At the end of the day, you analyze data to gain insight so that you can make better decisions and take appropriate actions. The starting point should not be the data analysis, but should be the types of decisions and actions that a particular user needs to take. Let’s look at an example. Let’s say that I am a regional bank manager and I have twenty bank branches in my region. What I might be concerned about are revenues, deposits, labor and facilities costs, profitability, customer satisfaction, etc.. These are business metrics that hopefully are tied to broader corporate objectives. So far, this is relatively straightforward. Let’s now say that customer satisfaction ratings have dropped below a particular target level. I know as a regional branch manager that this drop could be a leading indicator to revenue and profitability (assuming I have a good corporate performance management solution, then I should know the correlation/causality). That is not good. It is getting close to the holiday season and if that metric does not improve, I might not get my holiday bonus. I need to take action to bring customer satisfaction levels back up or I am toast.

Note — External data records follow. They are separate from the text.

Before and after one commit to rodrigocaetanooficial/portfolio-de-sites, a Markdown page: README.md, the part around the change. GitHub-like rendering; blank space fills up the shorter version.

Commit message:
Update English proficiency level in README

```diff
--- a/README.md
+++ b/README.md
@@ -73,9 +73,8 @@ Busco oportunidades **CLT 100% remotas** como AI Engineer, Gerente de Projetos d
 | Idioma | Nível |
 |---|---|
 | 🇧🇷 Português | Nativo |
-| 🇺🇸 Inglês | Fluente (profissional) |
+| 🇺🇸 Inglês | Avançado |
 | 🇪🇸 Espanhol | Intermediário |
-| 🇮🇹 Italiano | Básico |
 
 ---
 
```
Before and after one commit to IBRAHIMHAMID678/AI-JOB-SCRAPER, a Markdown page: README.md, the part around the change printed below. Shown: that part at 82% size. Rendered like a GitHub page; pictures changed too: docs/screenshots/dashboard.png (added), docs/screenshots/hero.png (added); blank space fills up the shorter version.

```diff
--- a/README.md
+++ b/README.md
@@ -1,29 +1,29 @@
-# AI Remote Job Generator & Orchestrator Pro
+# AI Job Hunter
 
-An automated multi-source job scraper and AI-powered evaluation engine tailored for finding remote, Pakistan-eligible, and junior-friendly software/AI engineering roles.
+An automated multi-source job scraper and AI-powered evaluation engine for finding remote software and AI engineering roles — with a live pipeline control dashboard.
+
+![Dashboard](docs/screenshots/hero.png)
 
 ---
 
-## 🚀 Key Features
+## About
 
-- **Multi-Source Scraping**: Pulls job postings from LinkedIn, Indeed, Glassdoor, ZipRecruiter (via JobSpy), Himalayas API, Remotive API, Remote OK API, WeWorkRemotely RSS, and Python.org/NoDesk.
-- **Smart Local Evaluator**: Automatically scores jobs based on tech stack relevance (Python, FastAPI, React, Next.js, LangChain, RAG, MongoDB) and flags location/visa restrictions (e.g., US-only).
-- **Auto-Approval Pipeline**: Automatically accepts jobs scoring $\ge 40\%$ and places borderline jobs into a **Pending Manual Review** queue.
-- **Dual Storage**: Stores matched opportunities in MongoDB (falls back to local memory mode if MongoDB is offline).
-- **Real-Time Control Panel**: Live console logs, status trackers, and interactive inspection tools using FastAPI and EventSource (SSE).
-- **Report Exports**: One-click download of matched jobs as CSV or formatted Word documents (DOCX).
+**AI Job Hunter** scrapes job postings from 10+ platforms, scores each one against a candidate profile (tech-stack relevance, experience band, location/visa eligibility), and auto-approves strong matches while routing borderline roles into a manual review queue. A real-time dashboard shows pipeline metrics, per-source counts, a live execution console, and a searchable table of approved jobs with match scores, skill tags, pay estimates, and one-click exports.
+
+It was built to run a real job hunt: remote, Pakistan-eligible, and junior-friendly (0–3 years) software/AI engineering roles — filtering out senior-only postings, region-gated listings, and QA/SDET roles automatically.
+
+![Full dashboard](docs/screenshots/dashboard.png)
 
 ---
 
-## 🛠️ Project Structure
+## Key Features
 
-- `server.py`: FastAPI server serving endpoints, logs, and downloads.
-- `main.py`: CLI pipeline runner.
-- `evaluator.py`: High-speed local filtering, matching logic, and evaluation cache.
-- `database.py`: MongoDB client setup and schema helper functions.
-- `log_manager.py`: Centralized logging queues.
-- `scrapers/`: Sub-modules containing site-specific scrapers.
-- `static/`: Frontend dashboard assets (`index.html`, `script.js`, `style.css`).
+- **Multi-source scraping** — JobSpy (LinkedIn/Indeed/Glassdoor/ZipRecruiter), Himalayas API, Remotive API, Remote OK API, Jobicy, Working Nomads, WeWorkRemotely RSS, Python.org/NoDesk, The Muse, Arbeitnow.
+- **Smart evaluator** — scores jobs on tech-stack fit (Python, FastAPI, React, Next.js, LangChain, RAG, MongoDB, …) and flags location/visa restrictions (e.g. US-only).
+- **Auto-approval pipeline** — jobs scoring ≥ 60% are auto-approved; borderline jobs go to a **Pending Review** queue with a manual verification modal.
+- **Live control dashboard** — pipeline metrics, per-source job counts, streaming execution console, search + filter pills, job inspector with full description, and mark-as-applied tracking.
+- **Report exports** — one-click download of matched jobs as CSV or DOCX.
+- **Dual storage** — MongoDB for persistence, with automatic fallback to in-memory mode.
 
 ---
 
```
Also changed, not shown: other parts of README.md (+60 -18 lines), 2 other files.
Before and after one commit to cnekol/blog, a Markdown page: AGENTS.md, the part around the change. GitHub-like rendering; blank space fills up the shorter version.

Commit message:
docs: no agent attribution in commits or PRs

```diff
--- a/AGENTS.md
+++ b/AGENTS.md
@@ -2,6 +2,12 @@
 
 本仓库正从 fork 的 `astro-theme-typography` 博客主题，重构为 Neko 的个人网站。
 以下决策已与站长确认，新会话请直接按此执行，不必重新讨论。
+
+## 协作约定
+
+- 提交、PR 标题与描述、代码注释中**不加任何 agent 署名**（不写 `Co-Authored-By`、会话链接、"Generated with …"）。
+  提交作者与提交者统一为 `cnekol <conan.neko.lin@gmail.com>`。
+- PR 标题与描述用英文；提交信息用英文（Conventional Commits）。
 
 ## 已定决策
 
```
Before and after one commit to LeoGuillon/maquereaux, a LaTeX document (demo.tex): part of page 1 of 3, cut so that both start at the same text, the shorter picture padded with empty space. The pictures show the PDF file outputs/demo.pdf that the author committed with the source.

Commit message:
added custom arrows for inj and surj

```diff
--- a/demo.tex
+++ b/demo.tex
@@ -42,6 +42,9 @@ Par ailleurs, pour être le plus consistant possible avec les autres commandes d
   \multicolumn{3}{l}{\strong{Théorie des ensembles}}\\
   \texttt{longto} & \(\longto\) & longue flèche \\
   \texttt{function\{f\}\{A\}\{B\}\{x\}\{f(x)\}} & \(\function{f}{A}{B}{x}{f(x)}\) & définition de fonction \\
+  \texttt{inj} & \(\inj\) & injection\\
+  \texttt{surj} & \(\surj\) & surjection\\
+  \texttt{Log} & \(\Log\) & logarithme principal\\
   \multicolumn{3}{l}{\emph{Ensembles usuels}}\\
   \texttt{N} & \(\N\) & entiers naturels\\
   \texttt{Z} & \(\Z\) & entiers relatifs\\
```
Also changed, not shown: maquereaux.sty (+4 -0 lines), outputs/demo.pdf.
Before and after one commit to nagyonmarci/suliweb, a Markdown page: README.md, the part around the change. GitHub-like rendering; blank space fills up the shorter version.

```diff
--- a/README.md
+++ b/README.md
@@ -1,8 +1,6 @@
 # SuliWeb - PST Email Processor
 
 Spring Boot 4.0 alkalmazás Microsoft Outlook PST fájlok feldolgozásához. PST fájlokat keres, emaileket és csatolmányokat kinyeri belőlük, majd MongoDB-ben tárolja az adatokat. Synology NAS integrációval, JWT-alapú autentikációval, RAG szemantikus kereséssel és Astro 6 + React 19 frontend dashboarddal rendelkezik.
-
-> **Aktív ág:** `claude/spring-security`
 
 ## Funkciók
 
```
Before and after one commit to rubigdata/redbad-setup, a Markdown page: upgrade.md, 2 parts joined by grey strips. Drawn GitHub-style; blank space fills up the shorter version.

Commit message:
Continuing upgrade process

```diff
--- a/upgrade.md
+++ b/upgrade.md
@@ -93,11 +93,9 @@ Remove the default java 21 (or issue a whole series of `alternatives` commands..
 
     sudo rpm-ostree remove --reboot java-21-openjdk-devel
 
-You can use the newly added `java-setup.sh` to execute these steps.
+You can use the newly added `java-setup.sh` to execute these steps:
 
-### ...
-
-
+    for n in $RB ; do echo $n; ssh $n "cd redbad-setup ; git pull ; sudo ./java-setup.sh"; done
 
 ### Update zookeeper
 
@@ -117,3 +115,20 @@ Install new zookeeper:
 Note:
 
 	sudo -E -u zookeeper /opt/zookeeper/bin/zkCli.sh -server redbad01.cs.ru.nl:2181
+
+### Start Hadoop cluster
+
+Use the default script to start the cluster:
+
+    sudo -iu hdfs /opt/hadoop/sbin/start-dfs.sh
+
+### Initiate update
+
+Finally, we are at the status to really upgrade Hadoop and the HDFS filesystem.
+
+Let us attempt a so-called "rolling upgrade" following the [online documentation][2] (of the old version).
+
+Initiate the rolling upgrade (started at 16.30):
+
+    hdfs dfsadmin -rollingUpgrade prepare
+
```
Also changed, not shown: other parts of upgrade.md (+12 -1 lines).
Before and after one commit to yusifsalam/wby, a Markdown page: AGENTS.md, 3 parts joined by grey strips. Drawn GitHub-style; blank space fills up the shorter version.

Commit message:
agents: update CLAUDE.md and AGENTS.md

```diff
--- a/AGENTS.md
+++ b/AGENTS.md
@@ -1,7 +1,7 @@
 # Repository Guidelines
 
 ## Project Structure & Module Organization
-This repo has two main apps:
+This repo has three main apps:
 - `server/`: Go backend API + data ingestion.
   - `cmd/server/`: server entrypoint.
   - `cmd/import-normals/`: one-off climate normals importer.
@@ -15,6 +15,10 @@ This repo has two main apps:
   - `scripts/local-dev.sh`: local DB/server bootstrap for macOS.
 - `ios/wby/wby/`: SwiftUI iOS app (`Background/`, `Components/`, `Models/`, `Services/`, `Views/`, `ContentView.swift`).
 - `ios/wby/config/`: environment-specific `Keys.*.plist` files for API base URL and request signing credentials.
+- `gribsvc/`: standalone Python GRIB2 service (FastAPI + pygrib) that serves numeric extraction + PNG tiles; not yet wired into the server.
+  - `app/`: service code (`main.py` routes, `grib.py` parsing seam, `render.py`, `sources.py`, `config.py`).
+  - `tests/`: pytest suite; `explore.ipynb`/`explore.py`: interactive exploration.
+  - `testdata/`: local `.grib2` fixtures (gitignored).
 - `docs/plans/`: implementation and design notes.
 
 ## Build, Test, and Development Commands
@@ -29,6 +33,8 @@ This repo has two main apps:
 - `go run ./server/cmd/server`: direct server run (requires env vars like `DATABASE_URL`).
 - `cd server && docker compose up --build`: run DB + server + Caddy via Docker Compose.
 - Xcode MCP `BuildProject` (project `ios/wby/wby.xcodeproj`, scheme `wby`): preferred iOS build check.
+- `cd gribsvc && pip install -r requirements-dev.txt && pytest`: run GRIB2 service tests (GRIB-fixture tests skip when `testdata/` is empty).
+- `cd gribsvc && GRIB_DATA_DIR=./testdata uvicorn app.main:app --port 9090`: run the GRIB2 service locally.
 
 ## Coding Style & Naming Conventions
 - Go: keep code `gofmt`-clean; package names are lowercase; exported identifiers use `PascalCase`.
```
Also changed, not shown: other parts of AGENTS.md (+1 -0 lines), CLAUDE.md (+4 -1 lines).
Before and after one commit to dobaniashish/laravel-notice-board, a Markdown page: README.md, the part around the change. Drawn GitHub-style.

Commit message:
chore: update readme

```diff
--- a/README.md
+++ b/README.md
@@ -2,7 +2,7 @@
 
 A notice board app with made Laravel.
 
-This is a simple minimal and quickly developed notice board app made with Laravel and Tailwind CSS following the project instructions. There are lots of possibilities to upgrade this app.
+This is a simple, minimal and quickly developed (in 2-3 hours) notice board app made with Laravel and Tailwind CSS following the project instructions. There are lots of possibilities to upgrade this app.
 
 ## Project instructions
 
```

This is a moment of truth for business intelligence. What would that regional bank manager do? At best, I might login to the system and see which branch(es) have the problem (or I might even get an alert that tells me). However, do you think they are going to go into a Business Intelligence system and drill down through all of the data to find what might be the potential root cause of the issue? Do you think that the business intelligence system will have drill down paths to all of the potential root cause data? I do not. This user does not have the time (remember, this person is overseeing 20 bank branches) even if they had the skills to do so.
Let’s move to my home turf, Human Capital Management, and assume that I know which branches have a customer satisfaction issue. What employee-related factors might be causing this issue? Most regional bank managers would do a different type of drill-down analysis to figure this out – pick up the phone and call the branch manager(s) in question and ask them what is going on (they might use more colorful language than that) that is causing the drop. The actions taken based on these conversations are not likely very data-based and frequently may be inaccurate (or make the problem worse). That is not good if I want to get my bonus.
In my idealized world, what a business intelligence solution should do is tell me which employee-related factors might be the likely cause of the problem. Has employee engagement dropped? Has 90/120 day voluntary turnover increased? Do the branches have open headcount (are they understaffed)? Has the number of part-time workers increased (maybe they are unhappy about not being able to work full-time)? What is the tenure of the bank management (are they new)? Do exit interviews show that management is a problem (if you saw “Undercover Boss” this week, you probably know what I am talking about)? I think you get the drift. There are many, many more questions that might highlight potential root causes.
What I want the system to do is help me understand which ones are the most likely root causes in this situation. Let me reemphasize this. I do not want to have to do a lot of analysis to figure it out. I do not want to have to call up HR to do some analysis (though that is better than doing it myself). I want the system to do the leg work. I want it to be intelligent enough to ask all of those different questions, look at the metrics associated with those questions and see if there is correlation/causation with customer satisfaction. Then, I want it to present me the results so that I can see the most likely candidates.
Guess what, even at that point, I may not take action though. I likely still will want to discuss the results with the branch manager(s) because the data may say one thing, but reality could still be something different. Once I am comfortable that I know the root cause, then I need to figure out what action (or actions) to take. Maybe the system can suggest potential actions. Maybe there is an online community of senior level bank managers where I could get advice and insight (yes, there could be a social software angle here)? Maybe I would talk to my HR business partner? Maybe all of the above? This is a discussion for another blog post.
The next time you watch a vendor demo of reporting and analysis. You will likely see them do a drill down to find a root cause (in fact, the data is set up so that they will easily find a pre-determined root cause). In reality, they are just applying the intelligence manually. Vendors, consultants and HR professionals have the knowledge to know where to drill down, where the potential root causes may be. Why can’t that knowledge be captured in a system? Why can’t someone design a business intelligence system with actual intelligence about the business domain built-in?
That is the end of the rant. Am I being too harsh? Am I asking for the impossible? What do you think?